Equal sensitivity (hit-rate) and specificity (1 – false alarm-rate) of different admission tools does not necessarily mean these tools admit the same individuals. An individual case might be a ‘hit’ using SSGPA, but a ‘miss’ using an admission test score. For another individual, this might be the other way around. Each admission tool might yield unique hits and false alarms. Given the percentages of successful and unsuccessful students in a cohort, a set of admission tools can be compared on the percentages of unique hits and unique false alarms each tool within the set yields. Successful students that would not have been admitted by any of the unique tools at a given criterion are ‘Total Misses’ and unsuccessful students that would not have been admitted by any of the tools at the set criteria are ‘Total Correct Rejections’. These detailed comparisons of tools and criteria are informative for any selective programme. We investigated the applicability of different admission tools on the successful selection of individual students enrolled in a Dutch general psychology bachelor programme.

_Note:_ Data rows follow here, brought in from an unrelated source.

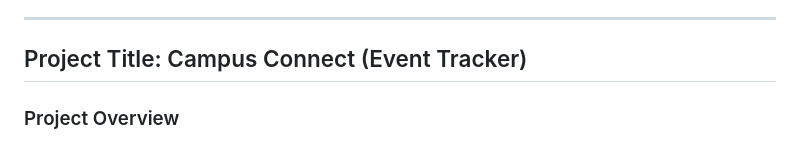
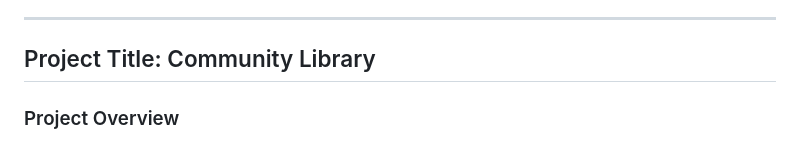
Before and after one commit to Benjaminsoosay/CSE325-team1-project, a Markdown page: README.md, the part around the change. GitHub-like rendering.

```diff
--- a/README.md
+++ b/README.md
@@ -13,7 +13,7 @@
 
 ---
 
-## Project Title: Campus Connect (Event Tracker)
+## Project Title: Community Library
 
 ### Project Overview
 Community Library is a Blazor web application designed to help small community libraries, volunteers, and local readers manage and access books more efficiently. Many small community libraries rely on manual tracking, spreadsheets, or paper logs to manage inventory and borrowing. This application provides a centralized, easy‑to‑use digital catalog where users can browse books, check availability, and borrow items without needing a physical library building or complex software.
```
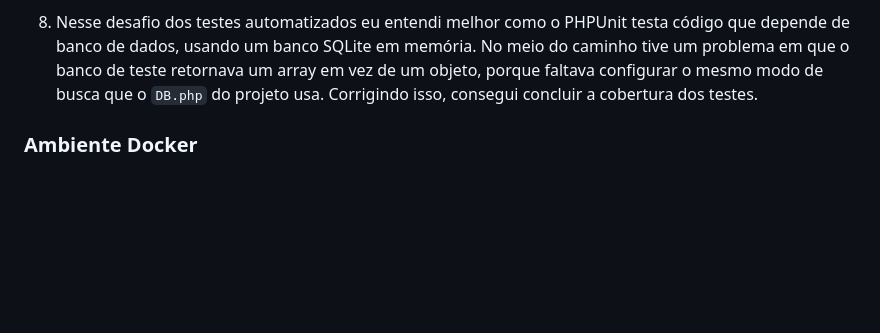
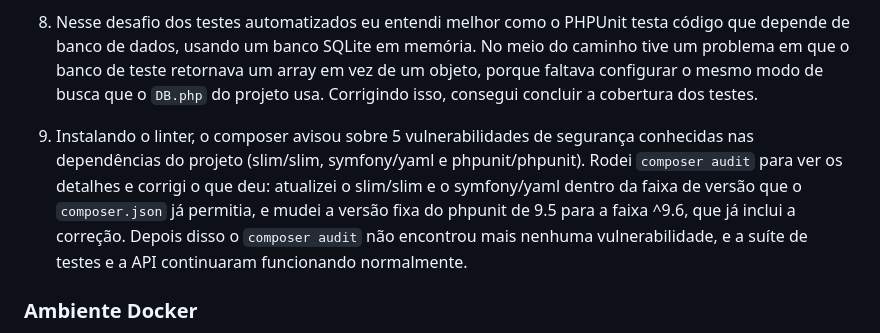
Before and after one commit to gnery7/product-catalog-api, a Markdown page: README.md, the part around the change. Rendered like a GitHub page; blank space fills up the shorter version.

Commit message:
docs: documentada a auditoria de seguranca das dependencias

```diff
--- a/README.md
+++ b/README.md
@@ -272,6 +272,9 @@ Para viabilizar isso, os services passaram a aceitar a conexão do banco por par
 
 8. Nesse desafio dos testes automatizados eu entendi melhor como o PHPUnit testa código que depende de banco de dados, usando um banco SQLite em memória. No meio do caminho tive um problema em que o banco de teste retornava um array em vez de um objeto, porque faltava configurar o mesmo modo de busca que o `DB.php` do projeto usa. Corrigindo isso, consegui concluir a cobertura dos testes.
 
+9. Instalando o linter, o composer avisou sobre 5 vulnerabilidades de segurança conhecidas nas dependências do projeto (slim/slim, symfony/yaml e phpunit/phpunit). Rodei `composer audit` para ver os detalhes e corrigi o que deu: atualizei o slim/slim e o symfony/yaml dentro da faixa de versão que o `composer.json` já permitia, e mudei a versão fixa do phpunit de 9.5 para a faixa ^9.6, que já inclui a correção. Depois disso o `composer audit` não encontrou mais nenhuma vulnerabilidade, e a suíte de testes e a API continuaram funcionando normalmente.
+
+
 ### Ambiente Docker
 - Subir a aplicação: `docker compose up -d` (porta 8000)
 - Instalar dependências: `docker compose run --rm app composer install`
```
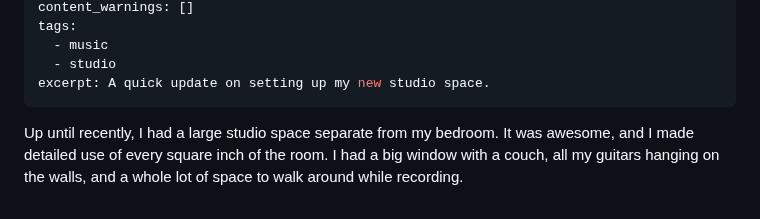
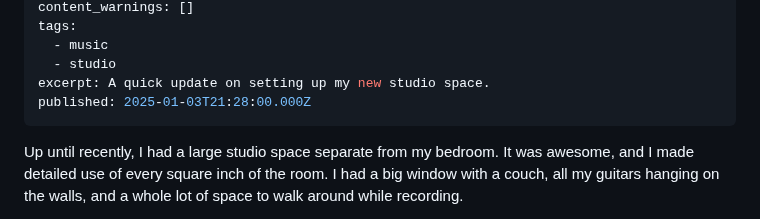
Before and after one commit to lexfeathers/lexfeathers.ca, a Markdown page: posts/re-assembling-a-smaller-bedroom-studio.md, the part around the change. Drawn GitHub-style.

```diff
--- a/posts/re-assembling-a-smaller-bedroom-studio.md
+++ b/posts/re-assembling-a-smaller-bedroom-studio.md
@@ -10,6 +10,7 @@ tags:
   - music
   - studio
 excerpt: A quick update on setting up my new studio space.
+published: 2025-01-03T21:28:00.000Z
 ---
 Up until recently, I had a large studio space separate from my bedroom. It was awesome, and I made detailed use of every square inch of the room. I had a big window with a couch, all my guitars hanging on the walls, and a whole lot of space to walk around while recording.
 
```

Cortes, C. M. (2013). Profile in Action: Linking Admission and Retention. New Directions for Higher Education, (161), 59–69. http://doi.org/10.1002/he.20046 Sternberg, R. J., Bonney, C. R., Gabora, L., & Merrifield, M. (2012). WICS: A model for college and university admissions. Educational Psychologist, 47(1), 30–41. http://doi.org/10.1080/00461520.2011.638882 Van Ooijen-van der Linden, L., Van der Smagt, M. J., Woertman, L., & te Pas, S. F. (2016). Signal detection theory as a tool for successful student selection. Assessment & Evaluation in Higher Education, 2938(October), 1–15. http://doi.org/10.1080/02602938.2016.1241860
00. Central Events (Keynotes, EERA-Panel, EERJ Round Table, Invited Sessions)
Network 1. Continuing Professional Development: Learning for Individuals, Leaders, and Organisations
Network 2. Vocational Education and Training (VETNET)
Network 3. Curriculum Innovation
Network 4. Inclusive Education
Network 5. Children and Youth at Risk and Urban Education
Network 6. Open Learning: Media, Environments and Cultures
Network 7. Social Justice and Intercultural Education
Network 8. Research on Health Education
Network 9. Assessment, Evaluation, Testing and Measurement
Network 10. Teacher Education Research
Network 11. Educational Effectiveness and Quality Assurance
Network 12. LISnet - Library and Information Science Network
Network 13. Philosophy of Education
Network 14. Communities, Families and Schooling in Educational Research
Network 15. Research Partnerships in Education
Network 16. ICT in Education and Training
Network 17. Histories of Education
Network 18. Research in Sport Pedagogy
Network 19. Ethnography
Network 20. Research in Innovative Intercultural Learning Environments
Network 22. Research in Higher Education
Network 23. Policy Studies and Politics of Education
Network 24. Mathematics Education Research
Network 25. Research on Children's Rights in Education
Network 26. Educational Leadership
Network 27. Didactics – Learning and Teaching
The programme is updated regularly (each day in the morning)
- Search for keywords and phrases in "Text Search"
- Restrict in which part of the abstracts to search in "Where to search"
- Search for authors and in the respective field.
- For planning your conference attendance you may want to use the conference app, which will be issued some weeks before the conference
- If you are a session chair, best look up your chairing duties in the conference system (Conftool) or the app.